The Mexican flag is back on the streets of Los Angeles after several years of political exile.
Four years ago, Miguel Haro was among half a million people who marched for immigrant rights in downtown L.A. At the urging of organizers and Spanish-language disc jockeys, he left his Mexican flag at home and waved an American flag instead.
Concerned that the Mexican flag carried the wrong message, Mexican American political leaders and other activists launched a largely successful effort to have people at public events, particularly protest marches, wave the American flag, believing it to be a better symbol for their case.
But with the World Cup in full swing, Haro proudly has affixed his Mexican flag to his Toyota RAV4 and cheered for the team of his parents. The American flag is fine for politics, he said, but this is soccer.
"My allegiance is to America, no doubt about it, and I'd think I wouldn't have to prove it," said Haro, a 25-year-old utility worker. "But when I wave the Mexican flag for soccer, it's strictly cultural. It's showing I'm proud of my Mexican background."
After years of being downplayed at large political rallies that regularly punctuated the L.A. landscape, the World Cup has given the Mexican flag some of its big event presence back.
The red, white and green banners hang from cars on the freeway, wave inside countless bars and eateries during games and are even held proudly by cyclists riding through downtown L.A.
With the Mexican team having survived preliminary rounds and scheduled to play Sunday against Argentina in the Round of 16, fan loyalty — and flags — are likely to be at a highly visible peak.
To some, it is a disconcerting image.
In Southern California's huge immigrant communities, home-nation flags are ubiquitous.
During the World Cup, sales have been brisk for South Korean flags as well as countries with big soccer followings such as Brazil, England and Spain. Displays of those banners are largely noncontroversial.

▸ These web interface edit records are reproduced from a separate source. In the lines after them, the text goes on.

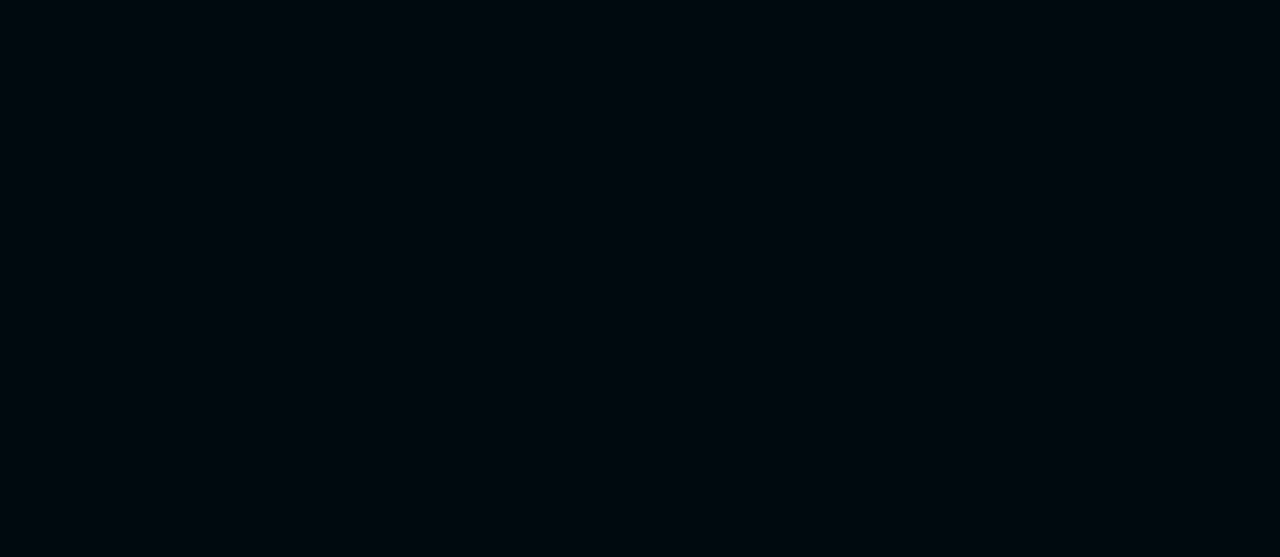
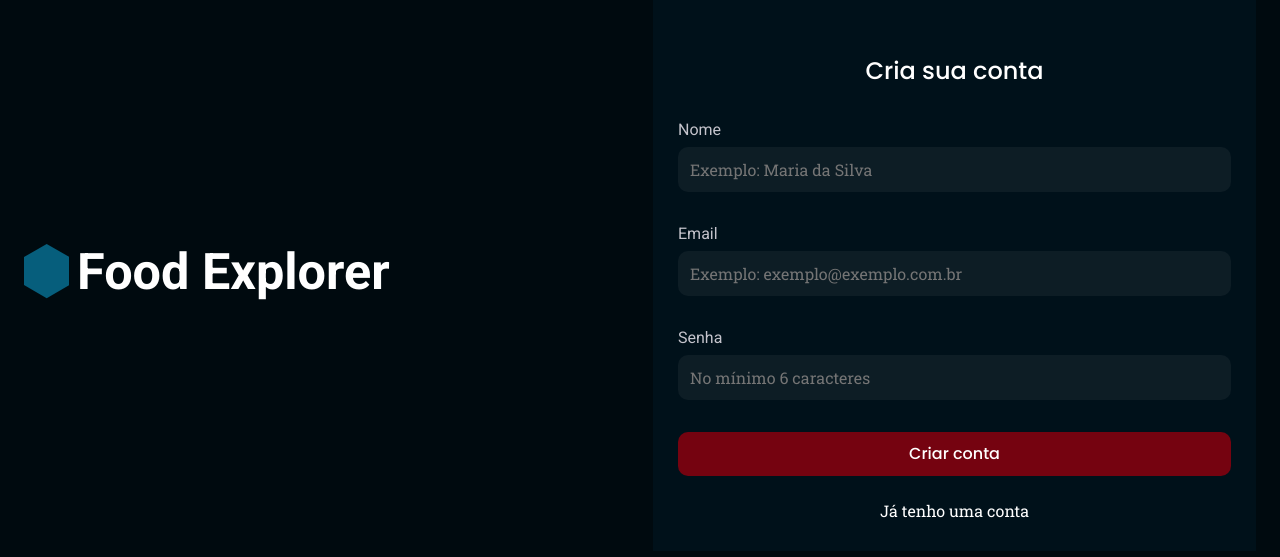
Before and after one commit to AdrielKlem/food-explorer-frontend, a React (Vite) app: page /register in a window 1280 px wide. Before the commit this address had no page. Shown: the part 129-686 px from the top of the page. Built offline with nearby package versions, Linux system fonts and the light colour scheme.

Commit message:
add function to cadastre user

```diff
--- a/src/pages/SignUp/index.jsx
+++ b/src/pages/SignUp/index.jsx
@@ -5,10 +5,33 @@
 import { Button } from "../../components/Button"
 
 import { Link, useNavigate } from "react-router-dom"
+import { useState } from "react"
+import { api } from "../../services/api"
 
 export function SignUp() {
+  const [name, setName] = useState("")
+  const [email, setEmail] = useState("")
+  const [password, setPassword] = useState("")
   const navigate = useNavigate()
 
+  function handleSignUp() {
+    if(!name || !email || !password) {
+      return alert("Preencha todos os campos!")
+    }
+
+    api.post("/users", {name, email, password})
+    .then(() => {
+      alert("Usuário cadastrado com sucesso")
+      navigate(-1)
+    })
+    .catch(error => {
+      if(error.response) {
+        alert(error.response.data.message)
+      } else {
+        alert("Não foi possível cadastrar o usuário")
+      }
+    })
+  }
 
   function handleBack() {
         navigate(-1)
@@ -24,17 +47,21 @@
         <Input
           name={"Nome"}
           placeholder={"Exemplo: Maria da Silva"}
+          onChange={event => setName(event.target.value)}
         />
         <Input
           name={"Email"}
           placeholder={"Exemplo: exemplo@exemplo.com.br"}
+          onChange={event => setEmail(event.target.value)}
         />
         <Input
           name={"Senha"}
           placeholder={"No mínimo 6 caracteres"}
+          onChange={event => setPassword(event.target.value)}
         />
         <Button
           title={"Criar conta"}
+          onClick={handleSignUp}
         />
 
         <Link
--- a/src/routes/index.jsx
+++ b/src/routes/index.jsx
@@ -6,7 +6,7 @@
 export function Routes() {
     return(
         <BrowserRouter>
-            <AppRoutes />
+            <AuthRoutes />
         </BrowserRouter>
     )
 }
```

But the Mexican flag is different. The American political debate over immigration — illegal immigration in particular — is largely a debate over Mexicans. And few symbols in that debate have carried as much political weight as the Mexican flag.
The presence of Mexican flags at protests and marches over the last decade became flashpoints, with critics saying the displays suggested that immigrants felt loyalty to Mexico rather than the United States.
"Anytime a flag gets caught up in national politics, it becomes a potent symbol," said Jaime Regalado, a political science professor at Cal State L.A.
But the widespread display of the flag at soccer matches — and the relative lack of controversy surrounding it so far — suggest that the symbolism is less inflammatory when put in the context of sports, not politics.
In a Volkswagen commercial, a parade of fans, including American and Mexican soccer fans, march loudly down separate streets while hoisting their nation's flags, only to meet in the middle, where they face off tensely. Then, after a moment, they happily exchange their national team jerseys.
Reality may not be quite that cheerful, but David Carter, executive director of the USC Sports Institute, said sports fans "regardless of their background and ethnicity tend to compartmentalize sports and other, everyday activities."
"Showing your heritage during a sports event," he added, "is very different than showing your heritage in a controversial way during a political demonstration."
These days, the flag is also big business.
"The Mexican national team is one of the great sports brands in the United States," said Michael Hitchcock, managing partner of Playbook Management International, a sports marketing firm.
The display of the flag is a major part of that branding, he said. When it comes to advertising, "it's all about the country's flags and national teams fans," he said.
Some longtime immigration activists are pleased to see the flag back on the street after years of relative political banishment.
Activist Javier Rodriguez, 60, said he didn't argue for replacing the Mexican flag with the American one at major rallies. But he was not happy about how the Mexican flag came to be demonized by some.
"The flag just infuriates the other side," he said.
Rodriguez said immigrant-rights organizers have debated the polarizing effect the Mexican flag has at large gatherings since at least 1994, when Proposition 187 was on the ballot. But the 2006 downtown rally was the most dramatic example of the move to replace the Mexican flag with the American flag at rallies because the event was so well organized and received so much media attention.
Beyond the debate over politics or even soccer, the Mexican flag has a far more personal and bittersweet symbolism for many who have been waving it during the games.